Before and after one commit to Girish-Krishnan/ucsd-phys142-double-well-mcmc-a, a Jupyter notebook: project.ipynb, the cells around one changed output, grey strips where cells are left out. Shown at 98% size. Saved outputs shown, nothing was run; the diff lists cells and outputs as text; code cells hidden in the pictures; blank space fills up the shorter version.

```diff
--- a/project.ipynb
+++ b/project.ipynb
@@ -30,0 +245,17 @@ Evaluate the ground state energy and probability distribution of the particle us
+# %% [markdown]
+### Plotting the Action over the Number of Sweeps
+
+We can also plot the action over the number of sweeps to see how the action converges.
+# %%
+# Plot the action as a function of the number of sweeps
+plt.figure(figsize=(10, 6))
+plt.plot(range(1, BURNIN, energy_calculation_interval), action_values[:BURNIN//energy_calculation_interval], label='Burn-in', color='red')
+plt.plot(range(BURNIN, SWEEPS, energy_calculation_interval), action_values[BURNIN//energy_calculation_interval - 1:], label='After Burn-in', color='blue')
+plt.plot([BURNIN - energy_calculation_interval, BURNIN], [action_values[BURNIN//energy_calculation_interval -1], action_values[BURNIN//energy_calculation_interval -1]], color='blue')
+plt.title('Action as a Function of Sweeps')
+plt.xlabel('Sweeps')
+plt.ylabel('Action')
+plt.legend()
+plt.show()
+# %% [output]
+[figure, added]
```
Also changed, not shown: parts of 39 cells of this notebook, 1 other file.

_ _ _ _

= EXERCISE AIM =
Go back to the listing above and please repeat it exactly.

= REPLY =
Before and after one commit to Girish-Krishnan/ucsd-phys142-double-well-mcmc-a, a Jupyter notebook: project.ipynb, the cells around one changed output, grey strips where cells are left out. Shown at 98% size. Saved outputs shown, nothing was run; the diff lists cells and outputs as text; code cells hidden in the pictures; blank space fills up the shorter version.

```diff
--- a/project.ipynb
+++ b/project.ipynb
@@ -30,0 +245,17 @@ Evaluate the ground state energy and probability distribution of the particle us
+# %% [markdown]
+### Plotting the Action over the Number of Sweeps
+
+We can also plot the action over the number of sweeps to see how the action converges.
+# %%
+# Plot the action as a function of the number of sweeps
+plt.figure(figsize=(10, 6))
+plt.plot(range(1, BURNIN, energy_calculation_interval), action_values[:BURNIN//energy_calculation_interval], label='Burn-in', color='red')
+plt.plot(range(BURNIN, SWEEPS, energy_calculation_interval), action_values[BURNIN//energy_calculation_interval - 1:], label='After Burn-in', color='blue')
+plt.plot([BURNIN - energy_calculation_interval, BURNIN], [action_values[BURNIN//energy_calculation_interval -1], action_values[BURNIN//energy_calculation_interval -1]], color='blue')
+plt.title('Action as a Function of Sweeps')
+plt.xlabel('Sweeps')
+plt.ylabel('Action')
+plt.legend()
+plt.show()
+# %% [output]
+[figure, added]
```
Also changed, not shown: parts of 39 cells of this notebook, 1 other file.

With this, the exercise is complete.